COLUMBUS, Ohio (AP) — An inmate whose 450-pound (204-kilogram) weight became an issue in his death penalty case has died seven months after being granted clemency, officials said Friday.
Ronald Post died Thursday morning at a prison hospital where he’d been treated on and off since 2011, a state prisons spokeswoman said. He was a week shy of his 54th birthday.
Post was sentenced to death for killing Elyria motel clerk Helen Vantz on Dec. 15, 1983. His attorneys sought mercy for Post ahead of his Jan. 16 execution date on the grounds that he was so obese that he could not be executed humanely.
Republican Gov. John Kasich granted Post clemency in December citing poor legal representation, not his weight.
Spokeswoman Ricky Seyfang said the Ohio Department of Rehabilitation and Correction classified the death as “expected.” She said privacy laws prevented her from divulging whether Post’s weight was a factor in his death.
Post had most recently been transferred to the Franklin Medical Center on Jan. 3, Seyfang said. “Long story short, we weren’t surprised by his passing,” she said.
Kasich said in granting clemency that all criminal defendants deserve adequate defenses.
“This decision should not be viewed by anyone as a diminishing of this awful crime or the pain it has caused,” he added in a statement.
His decision mirrored the recommendation of mercy by the state parole board, which said it didn’t doubt Post’s guilt but said there were too many problems with how he was legally represented 30 years ago.
Kasich’s move was unrelated to Post’s better-known argument: that he was too fat to be executed humanely under Ohio’s lethal injection procedures.
Post had argued in federal court that executing him would amount to cruel and unusual punishment.
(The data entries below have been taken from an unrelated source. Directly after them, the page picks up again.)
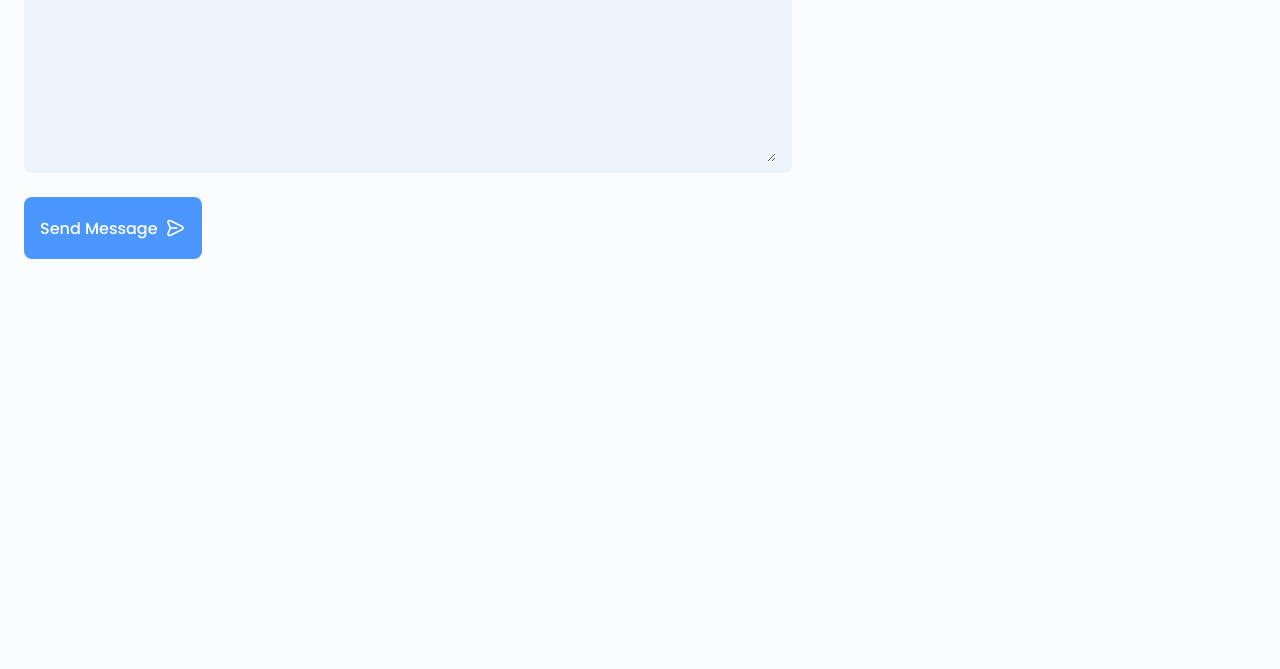
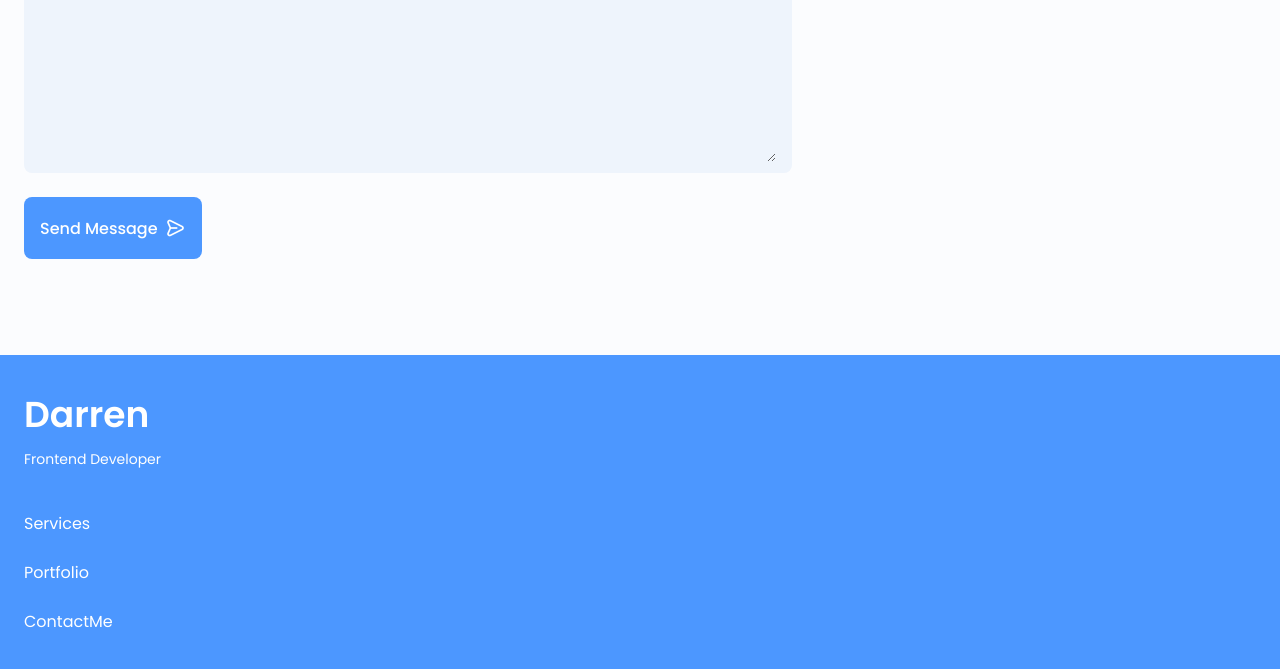
Before and after one commit to DarrenDD/My-Portfolio, a plain HTML site: page index.html in a window 1280 px wide. Shown: the part 5281-5950 px from the top of the page. Before the commit the page ends 5652 px from the top, so only its background shows below. Drawn offline with nearby package versions, Linux system fonts and the light colour scheme.

Commit message:
footer section

```diff
--- a/assets/css/style.css
+++ b/assets/css/style.css
@@ -748,3 +748,49 @@ img{
     outline: none;
     padding: .25rem .5rem .5rem 0;
 }
+/* footer */
+.footer{
+    padding-top: 2rem;
+
+}
+.footer__container{
+    row-gap: 2.5rem;
+}
+.footer__bg{
+    background-color: var(--first-color-second);
+    padding: 2rem 0 3rem;
+}
+.footer__title{
+    font-size: var(--h1-font-size);
+    margin-bottom: var(--mb-0-25);
+}
+.footer__subtitle{
+    font-size: var(--small-font-size);
+}
+.footer__links{
+    display: flex;
+    flex-direction: column;
+    row-gap: 1.5rem;
+}
+.footer__link:hover{
+    color: var(--first-color-lighter);
+}
+.footer__social{
+    font-size: 1.25rem;
+    margin-right: var(--mb-1-5);
+}
+.footer__social:hover{
+    color: var(--first-color-lighter);
+}
+.footer__copy{
+    font-size: var(--smaller-font-size);
+    text-align: center;
+    color: var(--text-color-light);
+    margin-top: var(--mb-3);
+}
+.footer__title,
+.footer__subtitle,
+.footer__link,
+.footer__social{
+    color: #fff;
+}
--- a/index.html
+++ b/index.html
@@ -651,8 +651,35 @@
 
     <!-- footer -->
     <footer class="footer">
+        <div class="footer__bg">
+            <div class="footer__container container grid">
+                <div>
+                    <h1 class="footer__title">Darren</h1>
+                    <span class="footer__subtitle">Frontend Developer</span>
+                </div>
+                <ul class="footer__links">
+                    <li>
+                        <a href="#services" class="footer__link">Services</a>
+                    </li>
+                    <li>
+                        <a href="#portfolio" class="footer__link">Portfolio</a>
+                    </li>
+                    <li>
+                        <a href="#contact" class="footer__link">ContactMe</a>
+                    </li>
+                </ul>
+                <div class="footer__socials">
+                    <a href="https://www.instagram.com/darren_de_doncker/" target="_blank" class="footer__social">
+                        <i class="uil uil-instagram footer__icon"></i>
+                    </a>
+                    <a href="https://twitter.com/Darren117DD" target="_blank" class="footer__social">
+                        <i class="uil uil-twitter-alt footer__icon"></i>
+                    </a>
+                </div>
+            </div>
+        </div>
+    </footer>
 
-    </footer>
     <script src="assets/js/swiper-bundle.min.js"></script>
     <script src="assets/js/main.js"></script>
 </body>
```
His lawyers said he would suffer “a torturous and lingering death” as executioners tried to find a vein or use a backup method where lethal drugs are injected directly into muscle.
Kasich commuted Post’s sentence to life with no chance of parole.
Associated Press writer Ann Sanner contributed to this report.